Marcus Crouch

(Contemporary Literary Criticism)

The most skilful, sincere and honest writer of [career-books]—and she was much more besides—was Noel Streatfeild…. Ballet Shoes [1936] established her immediately as a major writer for children…. [It] showed a profound understanding of child behaviour and a rare concern for accuracy in the factual background. What gave the book its enduring quality was its warm, strong tenderness. The three Fossils were characters who exist in their own right. Noel Streatfeild was too wise and industrious to adopt the soft option of a sequel, but she could not prevent the Fossils creeping back into later stories. The recurrent theme of Noel Streatfeild's writing is the virtue and the necessity of hard work; it was implicit in Ballet Shoes and was the very heart of The Circus is Coming…. Nothing ever came easy to her heroes and heroines. She showed in precise detail the stages of progress towards success and the rewards, in terms of self-respect, of success.
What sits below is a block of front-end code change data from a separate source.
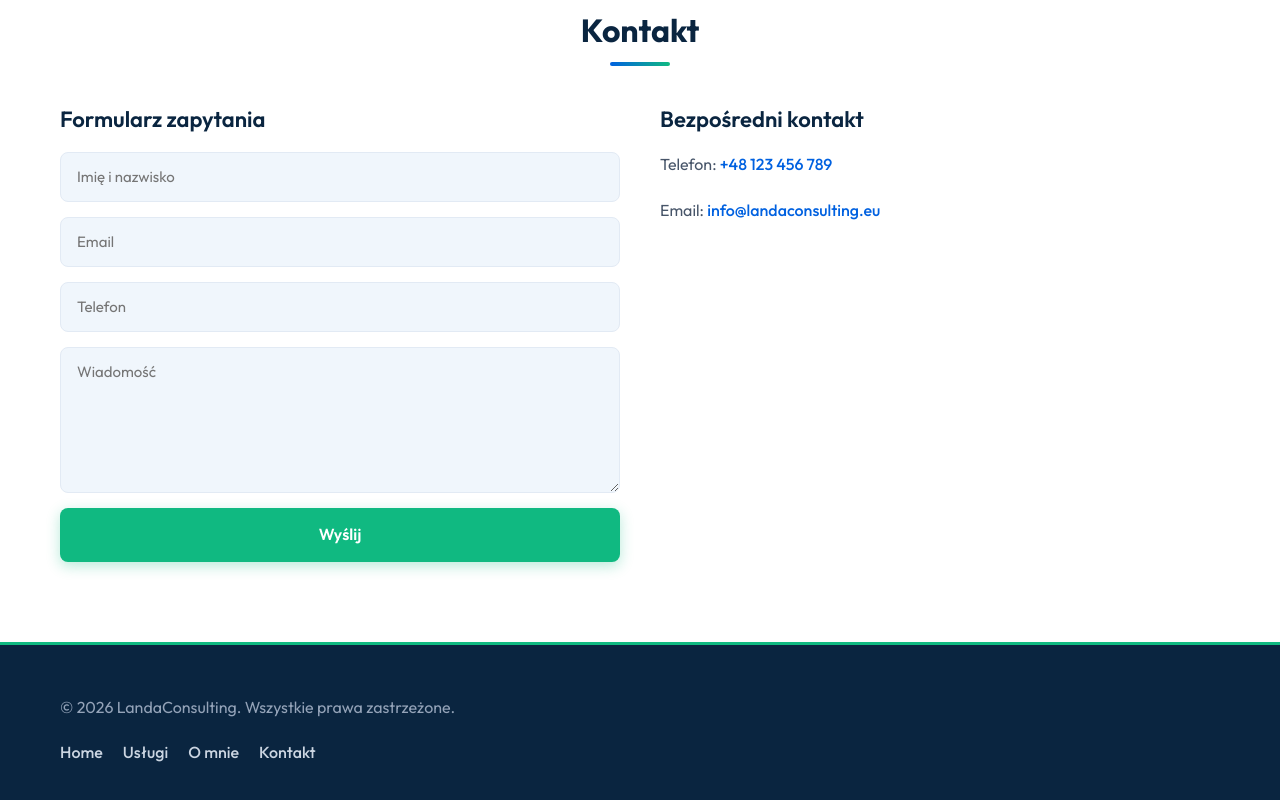
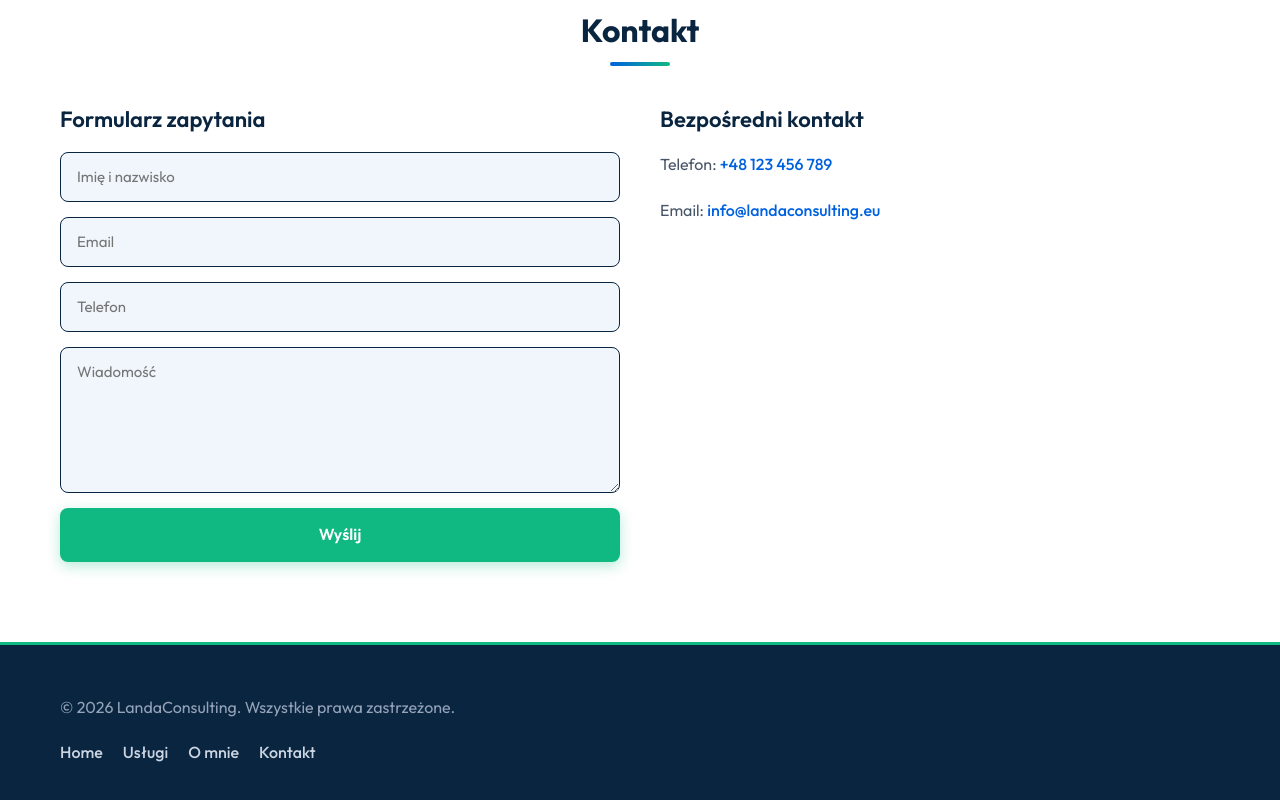
Before and after one commit to Rampaljan/LandaConsulting, a plain HTML site: page index.html in a window 1280 px wide. Shown: the part 2910-3710 px from the top of the page. Drawn offline with nearby package versions, Linux system fonts and the light colour scheme.

Commit message:
style: change contact form default borders to high-contrast navy

```diff
--- a/style.css
+++ b/style.css
@@ -525,7 +525,7 @@ p {
 .contact-form input,
 .contact-form textarea {
     padding: 12px 16px;
-    border: 1px solid var(--border-color);
+    border: 1px solid var(--primary-navy); /* High-contrast border in footer navy for visibility */
     border-radius: 8px;
     font-family: var(--font-primary);
     color: var(--text-dark);
```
Hers were, almost in Victorian terms, 'moral' and 'success' stories, but the moral was not imposed on a story but came from the heart of the writer. (p. 79)

Marcus Crouch, "Renaissance," in his Treasure Seekers and Borrowers: Children's Books in Britain 1900–1960 (© Marcus Crouch, 1962), The Library Association, 1962, pp. 55-86.∗